After spending the night in Tunceli, I woke up early and continued my tour. This time I will be traveling to the south to visit the cities of Mazgirt and Pertek.

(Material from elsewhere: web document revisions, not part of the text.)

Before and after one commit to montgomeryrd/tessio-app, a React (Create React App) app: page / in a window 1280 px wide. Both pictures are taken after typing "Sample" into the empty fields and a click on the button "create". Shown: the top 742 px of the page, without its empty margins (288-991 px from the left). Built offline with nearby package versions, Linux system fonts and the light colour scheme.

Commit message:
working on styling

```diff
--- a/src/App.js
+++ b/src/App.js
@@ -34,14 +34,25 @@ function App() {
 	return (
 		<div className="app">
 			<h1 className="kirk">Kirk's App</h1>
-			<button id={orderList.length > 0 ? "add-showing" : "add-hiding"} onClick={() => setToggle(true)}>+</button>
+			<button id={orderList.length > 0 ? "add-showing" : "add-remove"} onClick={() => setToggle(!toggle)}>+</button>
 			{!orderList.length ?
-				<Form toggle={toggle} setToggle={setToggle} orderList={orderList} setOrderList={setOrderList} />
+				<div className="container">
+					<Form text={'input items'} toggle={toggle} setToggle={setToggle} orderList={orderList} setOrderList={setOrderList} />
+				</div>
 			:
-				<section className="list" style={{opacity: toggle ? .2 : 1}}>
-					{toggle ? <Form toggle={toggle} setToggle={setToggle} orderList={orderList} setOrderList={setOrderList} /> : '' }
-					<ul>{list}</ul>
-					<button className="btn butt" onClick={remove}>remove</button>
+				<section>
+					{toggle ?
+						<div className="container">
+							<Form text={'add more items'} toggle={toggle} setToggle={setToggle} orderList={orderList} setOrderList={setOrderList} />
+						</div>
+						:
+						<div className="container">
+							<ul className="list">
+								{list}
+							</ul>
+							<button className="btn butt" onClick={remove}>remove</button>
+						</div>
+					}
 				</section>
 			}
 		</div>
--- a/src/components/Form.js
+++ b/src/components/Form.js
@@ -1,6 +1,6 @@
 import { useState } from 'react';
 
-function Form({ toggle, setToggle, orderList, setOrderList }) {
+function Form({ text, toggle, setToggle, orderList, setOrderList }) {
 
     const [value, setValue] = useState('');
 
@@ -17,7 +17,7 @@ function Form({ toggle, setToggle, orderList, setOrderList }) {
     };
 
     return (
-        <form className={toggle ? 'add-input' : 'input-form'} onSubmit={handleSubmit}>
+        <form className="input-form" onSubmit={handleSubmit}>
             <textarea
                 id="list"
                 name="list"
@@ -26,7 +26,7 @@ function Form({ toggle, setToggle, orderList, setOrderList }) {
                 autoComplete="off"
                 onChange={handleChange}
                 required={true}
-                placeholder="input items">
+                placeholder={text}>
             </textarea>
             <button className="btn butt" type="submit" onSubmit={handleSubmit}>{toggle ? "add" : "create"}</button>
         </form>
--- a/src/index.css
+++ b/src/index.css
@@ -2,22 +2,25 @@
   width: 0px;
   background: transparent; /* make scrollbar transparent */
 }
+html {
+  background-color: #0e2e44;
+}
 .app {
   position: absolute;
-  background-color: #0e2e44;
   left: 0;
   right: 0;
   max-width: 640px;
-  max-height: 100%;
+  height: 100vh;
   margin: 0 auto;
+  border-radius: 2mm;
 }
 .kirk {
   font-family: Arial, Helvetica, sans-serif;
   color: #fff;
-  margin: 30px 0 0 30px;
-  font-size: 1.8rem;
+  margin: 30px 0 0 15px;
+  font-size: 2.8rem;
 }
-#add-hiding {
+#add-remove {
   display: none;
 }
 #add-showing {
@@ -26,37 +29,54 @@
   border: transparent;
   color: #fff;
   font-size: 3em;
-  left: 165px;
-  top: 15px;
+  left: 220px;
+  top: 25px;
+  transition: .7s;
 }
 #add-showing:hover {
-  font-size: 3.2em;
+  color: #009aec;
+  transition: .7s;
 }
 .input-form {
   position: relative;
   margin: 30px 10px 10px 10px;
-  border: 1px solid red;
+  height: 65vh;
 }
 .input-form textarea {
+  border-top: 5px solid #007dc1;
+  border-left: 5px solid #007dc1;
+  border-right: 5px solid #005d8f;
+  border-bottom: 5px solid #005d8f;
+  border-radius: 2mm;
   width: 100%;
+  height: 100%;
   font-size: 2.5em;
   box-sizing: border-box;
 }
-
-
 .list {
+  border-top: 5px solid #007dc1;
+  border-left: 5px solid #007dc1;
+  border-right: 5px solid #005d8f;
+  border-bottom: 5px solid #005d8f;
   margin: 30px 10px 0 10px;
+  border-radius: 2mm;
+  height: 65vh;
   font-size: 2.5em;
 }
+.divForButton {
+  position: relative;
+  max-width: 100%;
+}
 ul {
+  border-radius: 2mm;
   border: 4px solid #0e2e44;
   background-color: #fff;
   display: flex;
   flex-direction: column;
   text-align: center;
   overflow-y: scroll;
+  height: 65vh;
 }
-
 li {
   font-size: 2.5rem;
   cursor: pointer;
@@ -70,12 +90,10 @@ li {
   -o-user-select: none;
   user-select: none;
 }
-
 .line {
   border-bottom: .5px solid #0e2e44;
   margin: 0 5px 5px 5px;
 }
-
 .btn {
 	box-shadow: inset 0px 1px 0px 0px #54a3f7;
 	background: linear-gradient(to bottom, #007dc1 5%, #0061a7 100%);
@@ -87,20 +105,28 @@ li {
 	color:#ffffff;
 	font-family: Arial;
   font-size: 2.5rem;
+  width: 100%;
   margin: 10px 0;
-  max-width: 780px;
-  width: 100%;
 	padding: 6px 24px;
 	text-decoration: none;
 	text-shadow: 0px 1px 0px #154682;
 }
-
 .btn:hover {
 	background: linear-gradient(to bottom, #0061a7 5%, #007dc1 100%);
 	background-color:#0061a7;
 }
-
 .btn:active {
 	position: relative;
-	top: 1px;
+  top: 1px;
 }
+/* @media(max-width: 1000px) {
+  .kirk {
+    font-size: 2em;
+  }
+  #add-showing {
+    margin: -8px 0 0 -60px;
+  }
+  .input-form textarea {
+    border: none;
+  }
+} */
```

Mazgirt, with its ruins from the Urartians, and Peri Suyu Valley, appeal not only to rafters but also those who enjoy river tours. Touring on the rented boats, following the mountain goats rock climbing on the slopes surrounding both sides of the valley are among the things to do here. For a more relaxing day, visitors are welcomed by the hot therapeutic springs of Bağın Kaplıcaları called “Saklı Cennet” or hidden paradise on the shores of the Peri Suyu. But I must leave, I have been invited on a “Blue Cruise” in Tunceli, a geography hundreds of kilometers from the sea. Both the turquoise color of the Keban Dam Lake and its deep bays resembling fjords compete with the Aegean and Mediterranean regions with its beauty. With the dam’s rising waters, the historical Pertek Castle was transformed into an island. We are boarding a ferryboat that was converted into a tour boat with an enthusiastic crowd departing from the Pertek-Elazığ pier, and first we are visiting this impressive castle bearing Urartian features that was later restored by the Ottomans. After anchoring in one of the bays, all the tourists that wanted to swim jumped into the clear waters of the lake. As I watched them I thought to myself, “I wonder if I should spend my summer holidays in Tunceli instead of Bodrum, Marmaris, or Antalya?” What’s more, there is something else not to be missed -this year the Munzur Culture and Nature Festival will be held between July 26 and 28!